in the mass range of 10-100 MeV/c$^2$ produced in electron-proton
collisions. Phase-I of DarkLight has started to take place in 2016 at the
Low Energy Recirculator Facility (LERF) at Jefferson Lab. LERF delivered a
100 MeV electron beam onto a windowless hydrogen gas target. The phase-I
detector tracks leptons inside the DarkLight solenoid with a set of Gas
Electron Multiplier (GEM) detectors, combined with segmented scintillators
for triggering. The GEM telescope consists of four
10x10 cm$^2$ triple layer GEM chambers with 2D readout strips, mounted in a
slightly angled fixed frame about 12 cm tall. The GEM data are read out with
analog pipeline front-end cards (APV-25) each of which can process 128
readout channels. Each GEM chamber has 250 channels for each coordinate
axis, read out with two APVs on each side, resulting in 2000 readout
channels for the GEM stack, processed by 16 APVs. One Multi Purpose
Digitizer (MPD) module is used to read out all of the 16 APV-25 cards. The
current run status of DarkLight experiment and the performance of GEMs in
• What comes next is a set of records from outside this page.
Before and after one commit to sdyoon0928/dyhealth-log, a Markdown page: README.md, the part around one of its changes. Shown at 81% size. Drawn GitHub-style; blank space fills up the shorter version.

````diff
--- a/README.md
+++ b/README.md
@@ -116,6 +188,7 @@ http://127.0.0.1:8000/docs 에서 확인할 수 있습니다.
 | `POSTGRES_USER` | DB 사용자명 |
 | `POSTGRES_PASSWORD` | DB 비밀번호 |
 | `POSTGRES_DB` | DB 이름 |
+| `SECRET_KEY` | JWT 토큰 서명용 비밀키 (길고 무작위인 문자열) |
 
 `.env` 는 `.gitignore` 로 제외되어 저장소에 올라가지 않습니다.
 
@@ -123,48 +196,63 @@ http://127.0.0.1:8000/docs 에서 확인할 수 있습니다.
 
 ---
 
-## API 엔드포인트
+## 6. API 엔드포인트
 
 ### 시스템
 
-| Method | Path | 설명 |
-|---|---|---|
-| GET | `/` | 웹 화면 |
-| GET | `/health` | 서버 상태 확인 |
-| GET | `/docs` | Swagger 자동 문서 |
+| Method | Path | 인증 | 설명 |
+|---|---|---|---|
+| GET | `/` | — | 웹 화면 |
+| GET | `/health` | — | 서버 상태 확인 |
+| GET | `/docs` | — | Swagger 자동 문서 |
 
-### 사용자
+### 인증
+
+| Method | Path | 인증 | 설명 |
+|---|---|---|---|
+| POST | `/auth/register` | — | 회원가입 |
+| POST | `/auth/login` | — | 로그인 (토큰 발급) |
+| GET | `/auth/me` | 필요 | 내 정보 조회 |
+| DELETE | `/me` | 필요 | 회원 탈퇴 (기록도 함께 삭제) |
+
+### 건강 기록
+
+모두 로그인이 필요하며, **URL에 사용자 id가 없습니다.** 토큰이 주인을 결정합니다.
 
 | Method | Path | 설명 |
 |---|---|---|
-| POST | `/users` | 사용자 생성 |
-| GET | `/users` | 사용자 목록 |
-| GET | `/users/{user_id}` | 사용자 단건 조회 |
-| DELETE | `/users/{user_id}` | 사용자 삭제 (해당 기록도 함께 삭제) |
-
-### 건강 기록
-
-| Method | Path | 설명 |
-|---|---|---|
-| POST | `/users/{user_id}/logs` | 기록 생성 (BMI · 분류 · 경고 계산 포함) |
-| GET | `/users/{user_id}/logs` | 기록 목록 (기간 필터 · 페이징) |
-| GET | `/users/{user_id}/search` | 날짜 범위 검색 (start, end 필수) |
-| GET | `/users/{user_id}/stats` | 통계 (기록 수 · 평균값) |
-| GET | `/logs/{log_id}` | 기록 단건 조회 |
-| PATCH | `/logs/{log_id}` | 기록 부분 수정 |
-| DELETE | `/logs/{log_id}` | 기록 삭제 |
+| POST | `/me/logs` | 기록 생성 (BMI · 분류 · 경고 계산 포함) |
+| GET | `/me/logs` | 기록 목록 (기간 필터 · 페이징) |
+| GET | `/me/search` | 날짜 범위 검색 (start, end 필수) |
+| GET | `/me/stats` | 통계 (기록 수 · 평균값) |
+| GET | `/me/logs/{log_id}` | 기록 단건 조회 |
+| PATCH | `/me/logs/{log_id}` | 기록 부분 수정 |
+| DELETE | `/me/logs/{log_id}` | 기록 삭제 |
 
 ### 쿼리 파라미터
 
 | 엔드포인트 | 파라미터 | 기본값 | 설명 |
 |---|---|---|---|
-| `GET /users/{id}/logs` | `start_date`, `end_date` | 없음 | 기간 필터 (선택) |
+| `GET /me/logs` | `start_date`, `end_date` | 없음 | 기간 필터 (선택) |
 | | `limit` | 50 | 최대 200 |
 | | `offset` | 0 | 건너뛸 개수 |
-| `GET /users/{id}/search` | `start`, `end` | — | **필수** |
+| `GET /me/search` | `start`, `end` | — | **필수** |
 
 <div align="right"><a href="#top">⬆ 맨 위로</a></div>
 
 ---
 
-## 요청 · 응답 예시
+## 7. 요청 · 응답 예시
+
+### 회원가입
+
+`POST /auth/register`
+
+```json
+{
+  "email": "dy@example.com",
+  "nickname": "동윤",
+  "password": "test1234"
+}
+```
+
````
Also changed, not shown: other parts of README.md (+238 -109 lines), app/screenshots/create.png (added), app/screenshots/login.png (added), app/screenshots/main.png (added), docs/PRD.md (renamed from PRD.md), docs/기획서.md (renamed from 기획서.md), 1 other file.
the experiment will be discussed.
This work is presently supported by NSF PHY-1436680 and PHY-1505934.